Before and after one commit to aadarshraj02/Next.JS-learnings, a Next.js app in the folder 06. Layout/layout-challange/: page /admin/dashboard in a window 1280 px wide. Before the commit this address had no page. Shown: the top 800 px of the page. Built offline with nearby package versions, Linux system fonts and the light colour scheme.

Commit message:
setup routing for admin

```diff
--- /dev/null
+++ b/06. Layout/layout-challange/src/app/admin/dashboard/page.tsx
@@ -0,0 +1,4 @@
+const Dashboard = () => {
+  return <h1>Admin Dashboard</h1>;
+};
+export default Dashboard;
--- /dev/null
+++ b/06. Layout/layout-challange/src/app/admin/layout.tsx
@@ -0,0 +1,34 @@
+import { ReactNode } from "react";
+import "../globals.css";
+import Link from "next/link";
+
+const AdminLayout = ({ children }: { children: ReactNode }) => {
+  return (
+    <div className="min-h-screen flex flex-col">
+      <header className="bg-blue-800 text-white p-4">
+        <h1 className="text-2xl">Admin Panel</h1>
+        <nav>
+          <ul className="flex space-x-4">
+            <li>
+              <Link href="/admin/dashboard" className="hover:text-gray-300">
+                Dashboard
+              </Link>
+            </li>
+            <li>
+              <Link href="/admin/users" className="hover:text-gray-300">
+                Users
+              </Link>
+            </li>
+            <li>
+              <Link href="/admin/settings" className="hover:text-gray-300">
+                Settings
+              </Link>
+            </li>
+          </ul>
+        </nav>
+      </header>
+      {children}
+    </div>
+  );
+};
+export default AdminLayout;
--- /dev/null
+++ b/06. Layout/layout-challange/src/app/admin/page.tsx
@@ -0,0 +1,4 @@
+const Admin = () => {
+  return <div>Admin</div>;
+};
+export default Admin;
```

==========

- _EXERCISE REQUIREMENTS_
Could the data above be set down exactly, in full?

- _ANSWER TO THIS TASK_
Before and after one commit to aadarshraj02/Next.JS-learnings, a Next.js app in the folder 06. Layout/layout-challange/: page /admin/dashboard in a window 1280 px wide. Before the commit this address had no page. Shown: the top 800 px of the page. Built offline with nearby package versions, Linux system fonts and the light colour scheme.

Commit message:
setup routing for admin

```diff
--- /dev/null
+++ b/06. Layout/layout-challange/src/app/admin/dashboard/page.tsx
@@ -0,0 +1,4 @@
+const Dashboard = () => {
+  return <h1>Admin Dashboard</h1>;
+};
+export default Dashboard;
--- /dev/null
+++ b/06. Layout/layout-challange/src/app/admin/layout.tsx
@@ -0,0 +1,34 @@
+import { ReactNode } from "react";
+import "../globals.css";
+import Link from "next/link";
+
+const AdminLayout = ({ children }: { children: ReactNode }) => {
+  return (
+    <div className="min-h-screen flex flex-col">
+      <header className="bg-blue-800 text-white p-4">
+        <h1 className="text-2xl">Admin Panel</h1>
+        <nav>
+          <ul className="flex space-x-4">
+            <li>
+              <Link href="/admin/dashboard" className="hover:text-gray-300">
+                Dashboard
+              </Link>
+            </li>
+            <li>
+              <Link href="/admin/users" className="hover:text-gray-300">
+                Users
+              </Link>
+            </li>
+            <li>
+              <Link href="/admin/settings" className="hover:text-gray-300">
+                Settings
+              </Link>
+            </li>
+          </ul>
+        </nav>
+      </header>
+      {children}
+    </div>
+  );
+};
+export default AdminLayout;
--- /dev/null
+++ b/06. Layout/layout-challange/src/app/admin/page.tsx
@@ -0,0 +1,4 @@
+const Admin = () => {
+  return <div>Admin</div>;
+};
+export default Admin;
```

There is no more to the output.